What you are asked to do>
Pictures do not belong in the copy; print every entry exactly as it stands.

Given data>
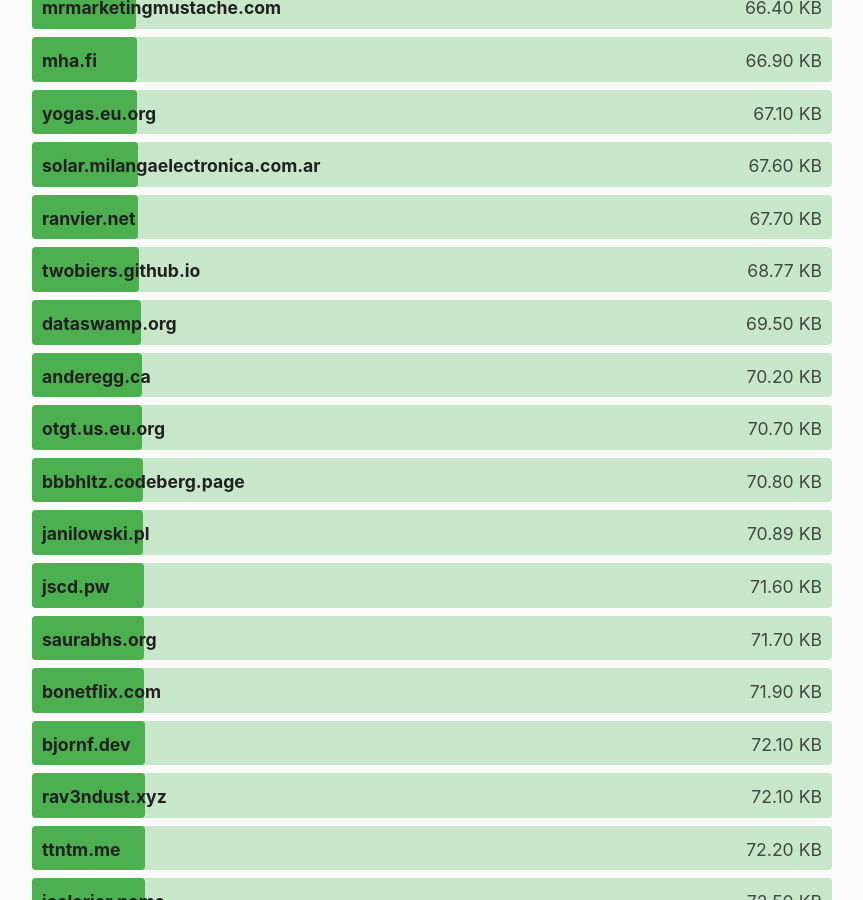
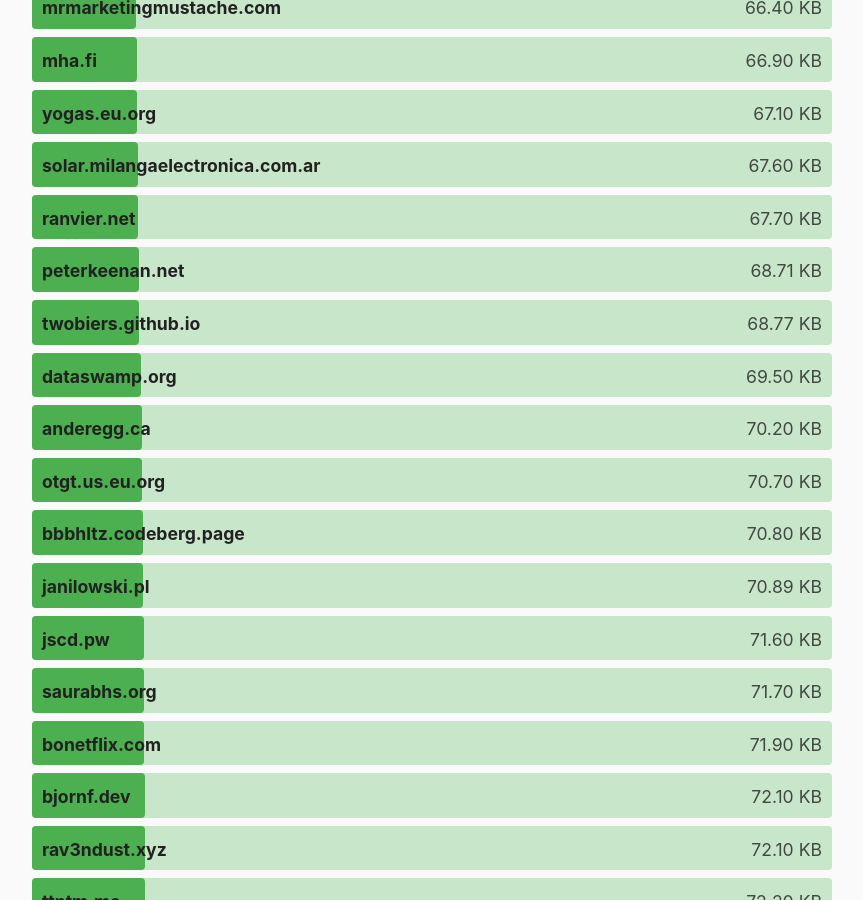
Before and after one commit to kevquirk/512kb.club, a Jekyll site: the page built from index.md, in a window 1280 px wide and 900 px high, scrolled down 21887 px. Shown: the whole window, without its empty margins (208-1071 px from the left). Built offline with Jekyll 4.4.1, drawn with Linux system fonts in a browser that asks for light colours.

Commit message:
Add peterkeenan.net to sites.yaml

```diff
--- a/_data/sites.yml
+++ b/_data/sites.yml
@@ -4237,3 +4237,8 @@
   url: https://zwieratko.sk/
   size: 28.07
   last_checked: 2024-02-11
+
+- domain: peterkeenan.net
+  url: https://peterkeenan.net/
+  size: 68.71
+  last_checked: 2024-08-25
```
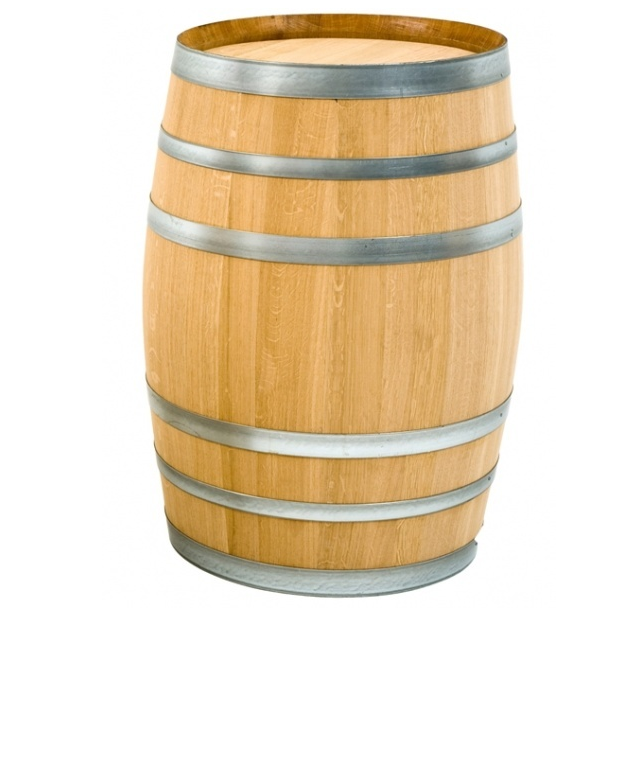
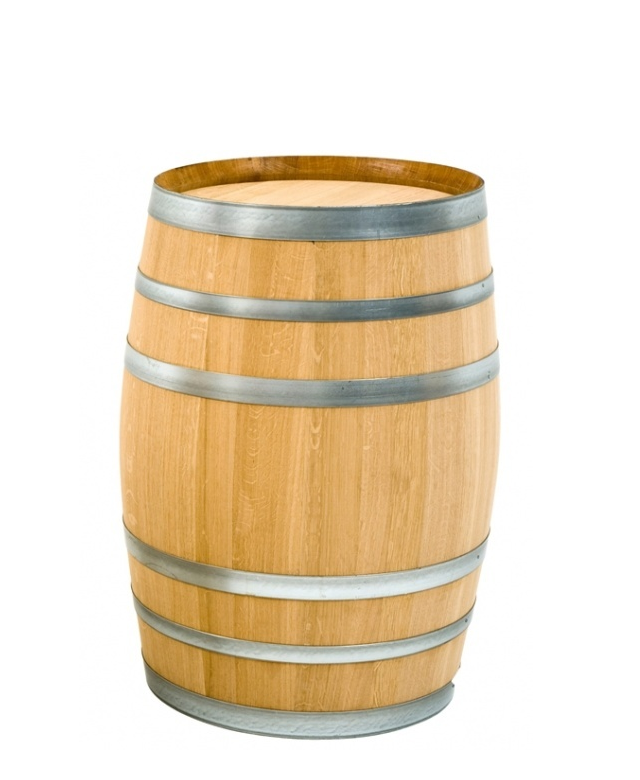
Before and after one commit to rbutoi/rbutoi.github.io, a plain HTML site: page index.html in a window 1280 px wide. Shown: the whole page, without its empty margins (311-951 px from the left). Drawn offline with Linux system fonts and the light colour scheme.

Commit message:
Some real programming

```diff
--- a/index.html
+++ b/index.html
@@ -1 +1,19 @@
-<p style="text-align:center;"><img src="barrel.jpg" alt="Barrel"></p>
+<!doctype html>
+<meta charset=utf-8>
+<head>
+  <title>butoi.ca</title>
+  <style>
+    .verticalhorizontal {
+        position: absolute;
+        top: 50%;
+        left: 50%;
+        width: 500px;
+        height: 500px;
+        margin-top: -250px; /* Half the height */
+        margin-left: -250px; /* Half the width */
+    }
+  </style>
+</head>
+<div class="verticalhorizontal">
+  <img src="barrel.jpg" alt="Barrel">
+</div>
```
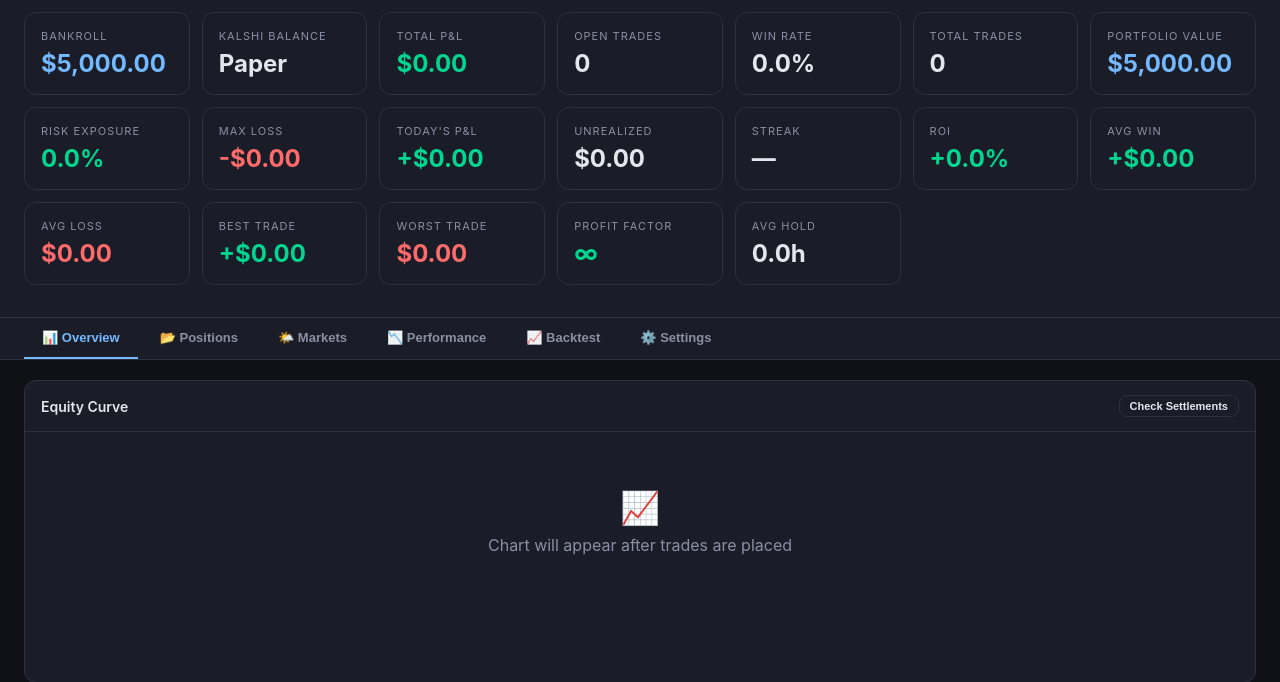
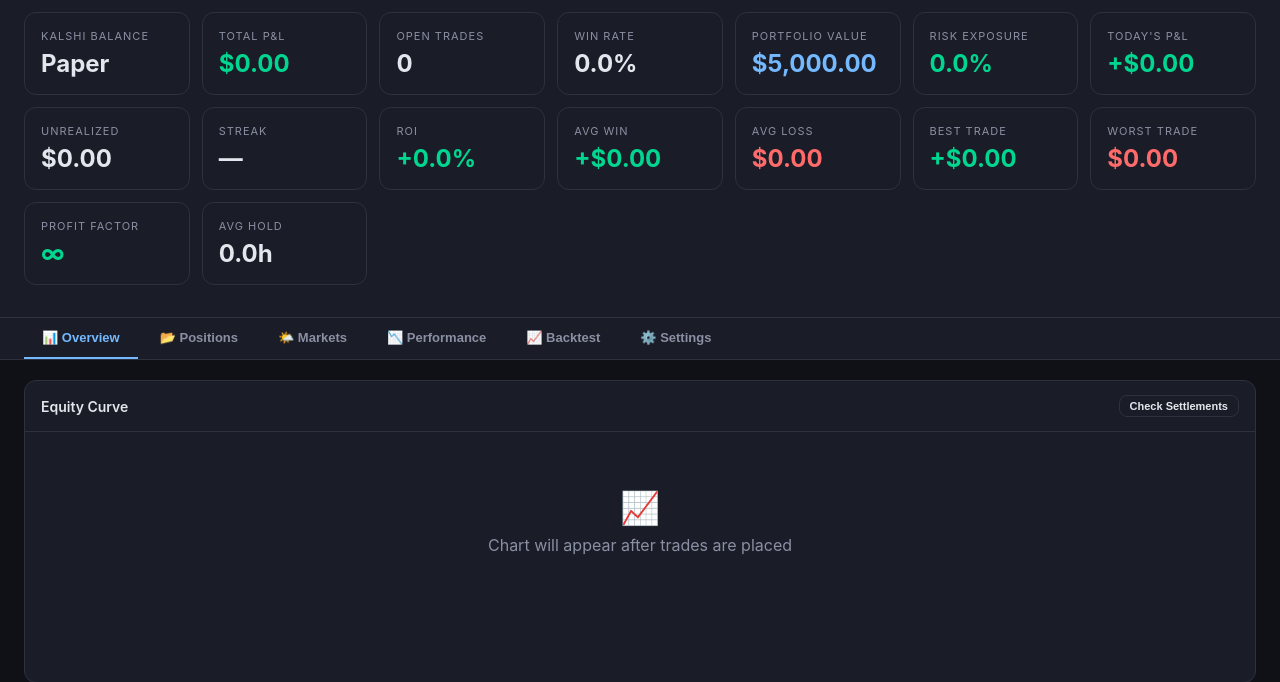
Before and after one commit to Angeshen/Weather, a Flask app: page / in a window 1280 px wide. Shown: the part 66-748 px from the top of the page. Run offline with Flask 3, Linux system fonts and the light colour scheme; data that the repository does not hold is empty.

Commit message:
Remove 3 redundant cards (Bankroll, Total Trades, Max Loss) - clean 16 card layout

```diff
--- a/src/web/templates/dashboard.html
+++ b/src/web/templates/dashboard.html
@@ -164,16 +164,17 @@
     <!-- Stats bar always visible -->
     <div style="background:var(--surface);border-bottom:1px solid var(--border);padding:12px 24px;">
         <div class="stats-grid">
-            <div class="stat-card"><div class="label">Bankroll</div><div class="value cyan" id="statBankroll">$5,000</div></div>
             <div class="stat-card"><div class="label">Kalshi Balance</div><div class="value cyan" id="statKalshiBalance">—</div></div>
             <div class="stat-card"><div class="label">Total P&amp;L</div><div class="value" id="statPnl">$0.00</div></div>
             <div class="stat-card"><div class="label">Open Trades</div><div class="value" id="statOpen">0</div></div>
             <div class="stat-card"><div class="label">Win Rate</div><div class="value" id="statWinRate">0%</div></div>
-            <div class="stat-card"><div class="label">Total Trades</div><div class="value" id="statTotal">0</div></div>
             <div class="stat-card"><div class="label">Portfolio Value</div><div class="value cyan" id="statPortfolio">—</div></div>
             <div class="stat-card"><div class="label">Risk Exposure</div><div class="value" id="statExposure">0%</div></div>
-            <div class="stat-card"><div class="label">Max Loss</div><div class="value red" id="statMaxLoss">$0</div></div>
             <div class="stat-card"><div class="label">Today's P&amp;L</div><div class="value" id="statDailyPnl">$0.00</div></div>
+            <!-- hidden: statBankroll, statTotal, statMaxLoss (kept for code compat) -->
+            <span style="display:none" id="statBankroll"></span>
+            <span style="display:none" id="statTotal"></span>
+            <span style="display:none" id="statMaxLoss"></span>
             <div class="stat-card"><div class="label">Unrealized</div><div class="value" id="statUnrealized">$0.00</div></div>
             <div class="stat-card"><div class="label">Streak</div><div class="value" id="statStreak">—</div></div>
             <div class="stat-card"><div class="label">ROI</div><div class="value" id="statRoi">0%</div></div>
```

Solution for this task>
Before and after one commit to kevquirk/512kb.club, a Jekyll site: the page built from index.md, in a window 1280 px wide and 900 px high, scrolled down 21887 px. Shown: the whole window, without its empty margins (208-1071 px from the left). Built offline with Jekyll 4.4.1, drawn with Linux system fonts in a browser that asks for light colours.

Commit message:
Add peterkeenan.net to sites.yaml

```diff
--- a/_data/sites.yml
+++ b/_data/sites.yml
@@ -4237,3 +4237,8 @@
   url: https://zwieratko.sk/
   size: 28.07
   last_checked: 2024-02-11
+
+- domain: peterkeenan.net
+  url: https://peterkeenan.net/
+  size: 68.71
+  last_checked: 2024-08-25
```
Before and after one commit to rbutoi/rbutoi.github.io, a plain HTML site: page index.html in a window 1280 px wide. Shown: the whole page, without its empty margins (311-951 px from the left). Drawn offline with Linux system fonts and the light colour scheme.

Commit message:
Some real programming

```diff
--- a/index.html
+++ b/index.html
@@ -1 +1,19 @@
-<p style="text-align:center;"><img src="barrel.jpg" alt="Barrel"></p>
+<!doctype html>
+<meta charset=utf-8>
+<head>
+  <title>butoi.ca</title>
+  <style>
+    .verticalhorizontal {
+        position: absolute;
+        top: 50%;
+        left: 50%;
+        width: 500px;
+        height: 500px;
+        margin-top: -250px; /* Half the height */
+        margin-left: -250px; /* Half the width */
+    }
+  </style>
+</head>
+<div class="verticalhorizontal">
+  <img src="barrel.jpg" alt="Barrel">
+</div>
```
Before and after one commit to Angeshen/Weather, a Flask app: page / in a window 1280 px wide. Shown: the part 66-748 px from the top of the page. Run offline with Flask 3, Linux system fonts and the light colour scheme; data that the repository does not hold is empty.

Commit message:
Remove 3 redundant cards (Bankroll, Total Trades, Max Loss) - clean 16 card layout

```diff
--- a/src/web/templates/dashboard.html
+++ b/src/web/templates/dashboard.html
@@ -164,16 +164,17 @@
     <!-- Stats bar always visible -->
     <div style="background:var(--surface);border-bottom:1px solid var(--border);padding:12px 24px;">
         <div class="stats-grid">
-            <div class="stat-card"><div class="label">Bankroll</div><div class="value cyan" id="statBankroll">$5,000</div></div>
             <div class="stat-card"><div class="label">Kalshi Balance</div><div class="value cyan" id="statKalshiBalance">—</div></div>
             <div class="stat-card"><div class="label">Total P&amp;L</div><div class="value" id="statPnl">$0.00</div></div>
             <div class="stat-card"><div class="label">Open Trades</div><div class="value" id="statOpen">0</div></div>
             <div class="stat-card"><div class="label">Win Rate</div><div class="value" id="statWinRate">0%</div></div>
-            <div class="stat-card"><div class="label">Total Trades</div><div class="value" id="statTotal">0</div></div>
             <div class="stat-card"><div class="label">Portfolio Value</div><div class="value cyan" id="statPortfolio">—</div></div>
             <div class="stat-card"><div class="label">Risk Exposure</div><div class="value" id="statExposure">0%</div></div>
-            <div class="stat-card"><div class="label">Max Loss</div><div class="value red" id="statMaxLoss">$0</div></div>
             <div class="stat-card"><div class="label">Today's P&amp;L</div><div class="value" id="statDailyPnl">$0.00</div></div>
+            <!-- hidden: statBankroll, statTotal, statMaxLoss (kept for code compat) -->
+            <span style="display:none" id="statBankroll"></span>
+            <span style="display:none" id="statTotal"></span>
+            <span style="display:none" id="statMaxLoss"></span>
             <div class="stat-card"><div class="label">Unrealized</div><div class="value" id="statUnrealized">$0.00</div></div>
             <div class="stat-card"><div class="label">Streak</div><div class="value" id="statStreak">—</div></div>
             <div class="stat-card"><div class="label">ROI</div><div class="value" id="statRoi">0%</div></div>
```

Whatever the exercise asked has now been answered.